A lot is going on in Philly right now, and that’s an understatement. But none of it will stop 26 local Black queer performers from celebrating Pride this month.
The 30th annual Pride Day Parade was canceled this year due to the pandemic. And the mood is somber because of recent police killings around the country, which have sparked protests nationwide.
Still, Philadelphia Drag Wars champion VinChelle will be putting on a show.
Called Revolutions, the virtual extravaganza is set for Saturday, June 13. Broadcast on VinChelle’s Facebook page, it will feature two dozen Black drag queens, kings and nonbinary performers — and a portion of the tips they receive will be donated to Black Lives Matter.
It’s an opportunity to feel joy in a nationwide moment of unrest and come together as a community for a good cause, the longtime performer said.
“I pulled every single Black entertainer that I could. It was already planned, and then this all happened,” said VinChelle, whose given name is Vincent Leggett. “During this time, I didn’t know if I wanted to do it or not. But all the performers said, ‘We need to do this.'”

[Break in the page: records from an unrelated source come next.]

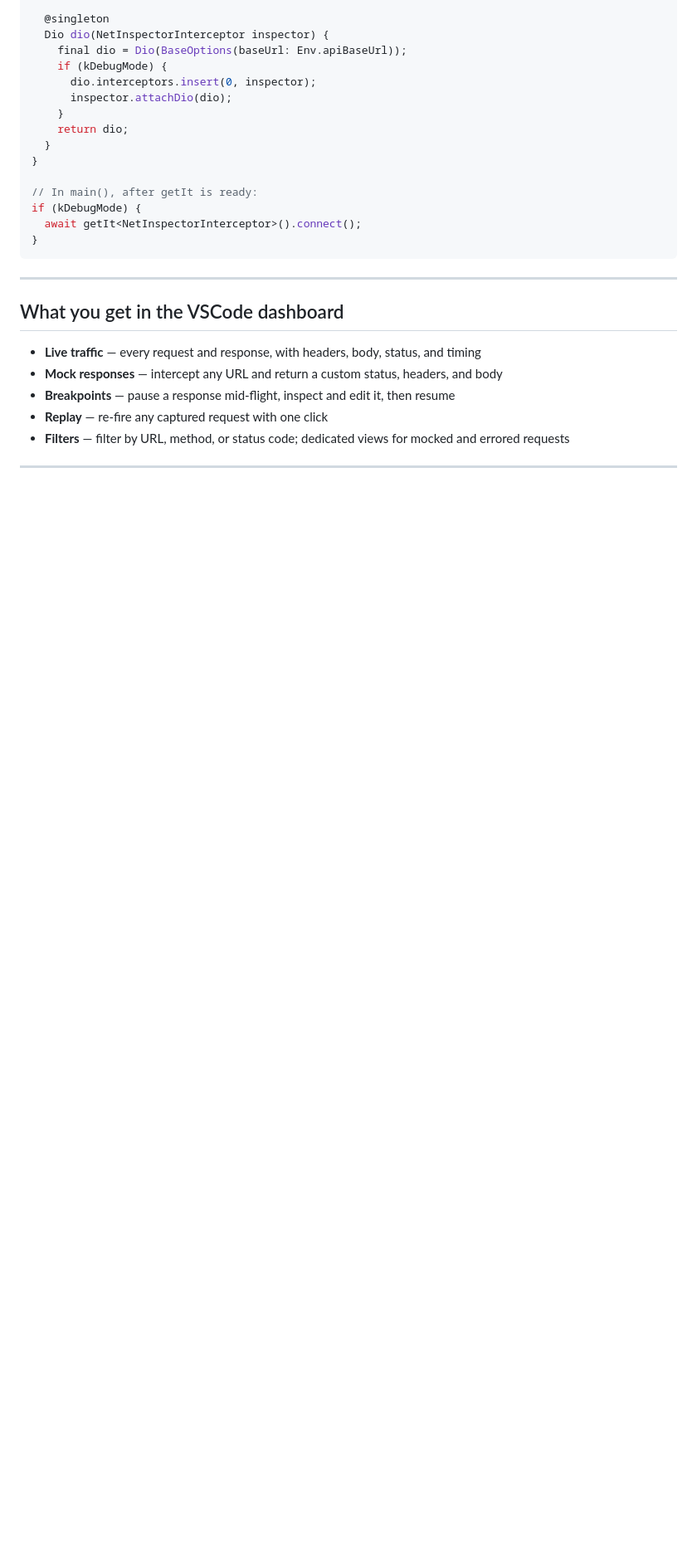
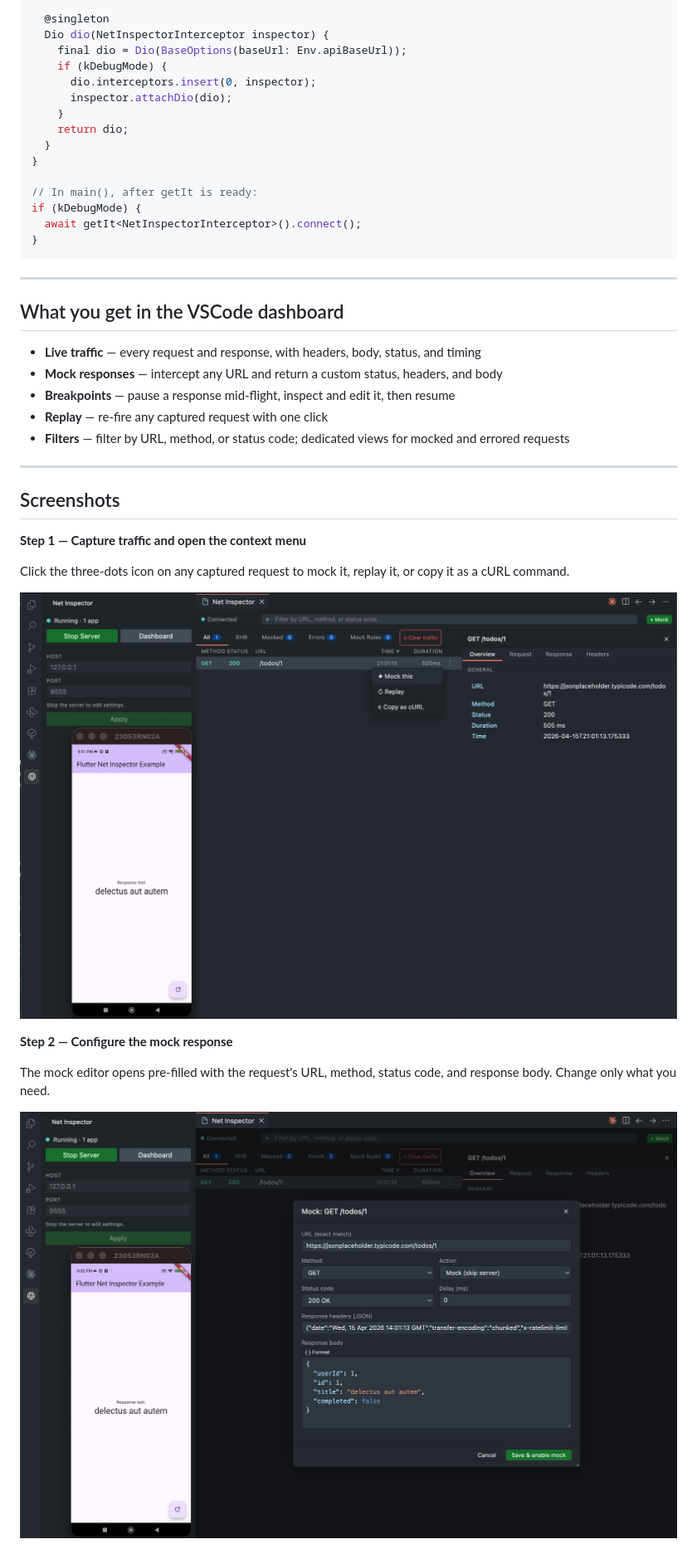
Before and after one commit to herisulistiyanto/flutter_net_inspector, a Markdown page: flutter_package/README.md, the part around the change printed below. Shown: that part at 83% size. Drawn GitHub-style; pictures changed too: flutter_package/images/showcase_1.png (added), flutter_package/images/showcase_2.png (added); blank space fills up the shorter version.

Commit message:
chore (markdown): add screenshot image as guide

```diff
--- a/flutter_package/README.md
+++ b/flutter_package/README.md
@@ -158,3 +158,17 @@ if (kDebugMode) {
 
 ---
 
+## Screenshots
+
+**Step 1 — Capture traffic and open the context menu**
+
+Click the three-dots icon on any captured request to mock it, replay it, or copy it as a cURL command.
+
+![Captured traffic with context menu](images/showcase_1.png)
+
+**Step 2 — Configure the mock response**
+
+The mock editor opens pre-filled with the request's URL, method, status code, and response body. Change only what you need.
+
+![Mock editor pre-filled from request](images/showcase_2.png)
+
```
Also changed, not shown: other parts of flutter_package/README.md (+8 -0 lines), flutter_package/images/showcase_3.png (added).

Racism has been well-documented in Philly’s queer community. People of color have been repeatedly denied entry to Gayborhood bars based on vague dress codes. In 2016, video surfaced of the white owner of iCandy using the n-word.
Paula Deen-White, a Black drag queen who lives in Francisville, first started performing in 2015.
She had trouble coming up in Philly’s drag scene. Almost all the shows featured all white performers, and subtle racism was a constant, she said. By the time she became a pro, Deen-White was already in her mid-20s, and doing her own makeup didn’t come naturally. Often, she’d ask fellow performers for tips, and they’d just shrug her off.
“A majority of the queens are white,” said Deen-White, whose given name is Timothy Toler. “I’m very dark. So if you don’t look white, it’s not that they’re saying, ‘Oh, we won’t help you,’ but they are saying, ‘Oh, we don’t know how to help you with makeup.'”
The lack of built-in support makes it hard for Black performers in Philly to flourish.
VinChelle’s felt it too. As long as she’s been popular, she’s felt tokenized in Philly’s drag community — often the only Black performer at an otherwise all-white show. At a holiday drag performance a few years back, she was told that the Kwanzaa-themed costume she wore was “too ethnic.”
Last year, she realized: If she wanted a community of Black queer performers, she’d have to build it herself.
Making Black drag a regular thing for gay Philadelphia
In February 2019, VinChelle started Black Girl Magic, a drag series that features Black entertainers. In the last year, it got so popular that Gayborhood bars like Woody’s and Voyeur asked the group to perform monthly.
With that, VinChelle brought Philly’s Black drag community into the mainstream.
“I know I’m good, but I know there are also other Black entertainers in the city that are good and don’t get utilized,” she said. “It was time for me to use my platform to showcase the people. The Black queer community in Philadelphia is tremendously amazing, and now we’re binded in a great union.”
With the pandemic putting a stranglehold on the city’s nightlife, VinChelle has pivoted to virtual shows. As thousands watch on Facebook Live, she posts Venmo or Cash App usernames of performers so viewers can give tips.
VinChelle had been planning a virtual Pride show for months.
But after George Floyd was killed in Minneapolis, and Philly was flooded with days-long protests, she knew the event needed to offer support.
All of her tips from the “Revolutions” show will be donated to Black Lives Matter, VinChelle said. The other performers can opt to donate, too, or keep the tips if they need them. Deen-White said she plans to donate a portion of her tips to one of Philly’s bail funds.
Dean-White admits that performing virtually is hard.
There’s no back-and-forth with the crowd, which usually energizes her while she performs. Plus, it takes a lot more prep to create a set in your own home and edit together a high-quality video.
Still, she said, the performance is a positive thing. When she struggled to develop as an entertainer, VinChelle became Deen-White’s drag mom, teaching her to paint her face and become performance ready.
With the Black Girl Magic shows, she’ll pay it forward.
“I know that there are Black performers just starting out who will get to see me and other performers and say, ‘There are people like me doing this,'” Deen-White said. “I never got to see anything like that. It makes me feel good that I can help someone else potentially, and be an inspiration.”